- _AIM OF THE EXERCISE_
Wherever the string "saved" appears in a line of the listing below, report that line.

- _DATA TO EXAMINE_
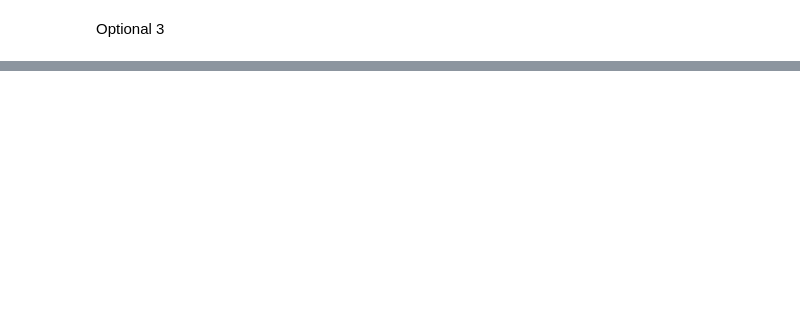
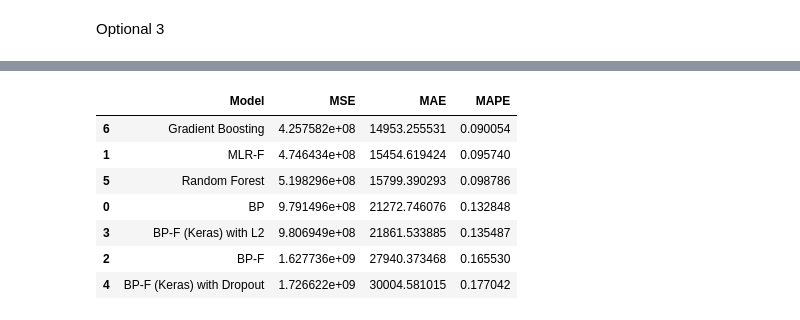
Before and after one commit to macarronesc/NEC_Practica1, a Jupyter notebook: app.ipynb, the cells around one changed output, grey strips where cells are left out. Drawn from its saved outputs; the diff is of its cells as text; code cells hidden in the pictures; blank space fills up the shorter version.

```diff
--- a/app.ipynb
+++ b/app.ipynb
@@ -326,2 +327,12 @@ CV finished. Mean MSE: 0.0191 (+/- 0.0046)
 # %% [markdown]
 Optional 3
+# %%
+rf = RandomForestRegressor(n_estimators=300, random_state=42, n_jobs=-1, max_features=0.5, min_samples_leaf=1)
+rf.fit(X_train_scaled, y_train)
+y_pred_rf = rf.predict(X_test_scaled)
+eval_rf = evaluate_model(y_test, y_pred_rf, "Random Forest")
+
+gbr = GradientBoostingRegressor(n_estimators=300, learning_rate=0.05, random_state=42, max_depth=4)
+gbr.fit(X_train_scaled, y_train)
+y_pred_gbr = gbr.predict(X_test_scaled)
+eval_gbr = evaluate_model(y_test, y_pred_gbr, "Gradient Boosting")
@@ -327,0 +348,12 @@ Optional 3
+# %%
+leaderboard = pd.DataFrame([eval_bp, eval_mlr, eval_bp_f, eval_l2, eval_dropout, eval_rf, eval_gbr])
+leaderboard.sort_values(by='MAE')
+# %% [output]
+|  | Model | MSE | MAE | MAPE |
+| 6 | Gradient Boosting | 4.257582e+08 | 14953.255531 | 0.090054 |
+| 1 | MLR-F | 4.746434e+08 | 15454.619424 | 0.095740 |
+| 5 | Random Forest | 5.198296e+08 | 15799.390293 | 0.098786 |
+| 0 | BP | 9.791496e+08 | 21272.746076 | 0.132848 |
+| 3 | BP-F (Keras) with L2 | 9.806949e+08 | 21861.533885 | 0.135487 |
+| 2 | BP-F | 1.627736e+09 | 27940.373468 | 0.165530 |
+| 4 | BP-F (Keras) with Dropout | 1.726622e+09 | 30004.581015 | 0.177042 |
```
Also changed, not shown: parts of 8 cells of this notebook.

==

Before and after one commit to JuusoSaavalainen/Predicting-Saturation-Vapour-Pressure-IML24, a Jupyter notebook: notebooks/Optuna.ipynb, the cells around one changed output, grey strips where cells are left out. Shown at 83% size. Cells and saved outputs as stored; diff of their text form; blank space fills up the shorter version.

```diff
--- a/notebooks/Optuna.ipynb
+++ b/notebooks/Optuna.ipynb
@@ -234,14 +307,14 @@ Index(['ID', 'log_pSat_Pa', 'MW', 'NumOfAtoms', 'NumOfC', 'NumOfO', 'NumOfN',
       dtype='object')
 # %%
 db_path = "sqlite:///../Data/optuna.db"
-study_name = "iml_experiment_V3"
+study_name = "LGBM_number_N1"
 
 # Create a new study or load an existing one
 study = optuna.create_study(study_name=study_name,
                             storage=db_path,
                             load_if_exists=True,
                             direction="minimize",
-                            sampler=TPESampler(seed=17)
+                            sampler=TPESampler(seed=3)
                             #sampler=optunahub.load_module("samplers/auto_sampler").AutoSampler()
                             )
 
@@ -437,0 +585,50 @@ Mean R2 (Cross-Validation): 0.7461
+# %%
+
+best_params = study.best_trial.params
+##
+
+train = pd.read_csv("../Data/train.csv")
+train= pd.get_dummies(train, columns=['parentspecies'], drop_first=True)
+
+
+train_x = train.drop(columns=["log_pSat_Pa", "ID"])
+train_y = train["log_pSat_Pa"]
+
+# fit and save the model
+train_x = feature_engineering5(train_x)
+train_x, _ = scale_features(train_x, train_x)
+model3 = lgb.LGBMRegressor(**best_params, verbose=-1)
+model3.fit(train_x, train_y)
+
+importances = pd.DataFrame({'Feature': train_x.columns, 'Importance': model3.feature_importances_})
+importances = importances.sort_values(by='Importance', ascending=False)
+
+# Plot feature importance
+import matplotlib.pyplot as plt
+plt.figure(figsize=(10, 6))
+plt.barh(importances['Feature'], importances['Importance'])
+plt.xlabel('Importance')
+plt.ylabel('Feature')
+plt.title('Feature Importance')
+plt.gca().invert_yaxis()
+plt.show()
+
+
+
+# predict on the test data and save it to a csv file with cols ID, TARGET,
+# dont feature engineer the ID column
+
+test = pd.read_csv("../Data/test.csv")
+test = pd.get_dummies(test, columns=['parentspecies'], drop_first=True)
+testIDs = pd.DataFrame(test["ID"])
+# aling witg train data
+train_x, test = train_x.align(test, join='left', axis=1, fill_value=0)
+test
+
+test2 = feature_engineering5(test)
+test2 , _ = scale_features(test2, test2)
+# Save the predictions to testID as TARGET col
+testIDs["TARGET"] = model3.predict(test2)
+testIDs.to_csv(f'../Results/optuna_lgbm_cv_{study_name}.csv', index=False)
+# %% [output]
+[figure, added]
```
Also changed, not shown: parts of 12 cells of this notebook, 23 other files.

- _TASK SOLUTION_
Before and after one commit to macarronesc/NEC_Practica1, a Jupyter notebook: app.ipynb, the cells around one changed output, grey strips where cells are left out. Drawn from its saved outputs; the diff is of its cells as text; code cells hidden in the pictures; blank space fills up the shorter version.
Before and after one commit to JuusoSaavalainen/Predicting-Saturation-Vapour-Pressure-IML24, a Jupyter notebook: notebooks/Optuna.ipynb, the cells around one changed output, grey strips where cells are left out. Shown at 83% size. Cells and saved outputs as stored; diff of their text form; blank space fills up the shorter version.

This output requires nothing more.